====== Study material ======

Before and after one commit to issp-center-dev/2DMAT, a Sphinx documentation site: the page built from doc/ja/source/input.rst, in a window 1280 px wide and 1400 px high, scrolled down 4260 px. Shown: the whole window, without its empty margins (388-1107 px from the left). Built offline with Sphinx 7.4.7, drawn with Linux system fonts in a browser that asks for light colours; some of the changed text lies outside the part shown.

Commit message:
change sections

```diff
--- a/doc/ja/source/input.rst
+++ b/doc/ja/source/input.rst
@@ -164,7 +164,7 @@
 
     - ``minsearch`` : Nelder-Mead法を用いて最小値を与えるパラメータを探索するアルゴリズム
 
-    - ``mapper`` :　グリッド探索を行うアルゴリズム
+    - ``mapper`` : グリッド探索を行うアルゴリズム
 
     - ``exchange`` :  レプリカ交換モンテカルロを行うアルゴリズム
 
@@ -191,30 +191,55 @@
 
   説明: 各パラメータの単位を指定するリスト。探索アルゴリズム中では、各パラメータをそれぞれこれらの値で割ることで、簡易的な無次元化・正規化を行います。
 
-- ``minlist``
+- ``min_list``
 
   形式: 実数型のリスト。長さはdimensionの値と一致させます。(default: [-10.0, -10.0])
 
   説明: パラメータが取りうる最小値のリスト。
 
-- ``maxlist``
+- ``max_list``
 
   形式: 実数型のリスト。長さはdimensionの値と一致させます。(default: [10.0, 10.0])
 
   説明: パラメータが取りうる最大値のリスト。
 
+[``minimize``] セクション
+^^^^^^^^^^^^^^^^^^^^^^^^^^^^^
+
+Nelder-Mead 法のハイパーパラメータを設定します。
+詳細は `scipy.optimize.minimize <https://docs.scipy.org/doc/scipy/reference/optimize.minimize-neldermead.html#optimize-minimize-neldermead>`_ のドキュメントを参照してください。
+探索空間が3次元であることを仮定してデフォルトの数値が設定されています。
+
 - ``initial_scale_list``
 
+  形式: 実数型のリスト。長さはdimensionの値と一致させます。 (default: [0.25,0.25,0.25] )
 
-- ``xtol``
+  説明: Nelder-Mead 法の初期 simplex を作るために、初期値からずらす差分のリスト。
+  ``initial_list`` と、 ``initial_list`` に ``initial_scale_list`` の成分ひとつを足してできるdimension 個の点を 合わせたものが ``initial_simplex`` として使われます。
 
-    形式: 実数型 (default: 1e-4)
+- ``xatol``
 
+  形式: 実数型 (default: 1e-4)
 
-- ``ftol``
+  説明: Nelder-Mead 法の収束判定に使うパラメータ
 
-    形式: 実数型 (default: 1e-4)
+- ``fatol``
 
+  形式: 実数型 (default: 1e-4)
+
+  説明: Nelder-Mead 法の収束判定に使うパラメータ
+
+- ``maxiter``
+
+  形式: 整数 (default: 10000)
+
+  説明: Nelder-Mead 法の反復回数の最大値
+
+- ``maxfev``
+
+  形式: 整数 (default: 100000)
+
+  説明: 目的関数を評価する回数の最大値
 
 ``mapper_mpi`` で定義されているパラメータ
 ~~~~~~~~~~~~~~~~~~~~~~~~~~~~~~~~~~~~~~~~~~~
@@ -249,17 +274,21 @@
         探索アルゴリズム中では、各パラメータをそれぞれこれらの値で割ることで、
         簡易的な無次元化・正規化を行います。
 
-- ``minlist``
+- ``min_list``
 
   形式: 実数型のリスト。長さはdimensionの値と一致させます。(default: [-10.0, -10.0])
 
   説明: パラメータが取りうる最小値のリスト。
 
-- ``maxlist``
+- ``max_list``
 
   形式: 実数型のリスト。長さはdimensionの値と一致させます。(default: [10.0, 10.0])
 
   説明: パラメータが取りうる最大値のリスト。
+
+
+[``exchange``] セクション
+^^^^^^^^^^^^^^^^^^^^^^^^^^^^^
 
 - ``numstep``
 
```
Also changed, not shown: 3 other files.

======

Exercise requirements: Each line in the data where the string "探索アルゴリズム中では" occurs should be identified and copied.

Output below:
   説明: 各パラメータの単位を指定するリスト。探索アルゴリズム中では、各パラメータをそれぞれこれらの値で割ることで、簡易的な無次元化・正規化を行います。
         探索アルゴリズム中では、各パラメータをそれぞれこれらの値で割ることで、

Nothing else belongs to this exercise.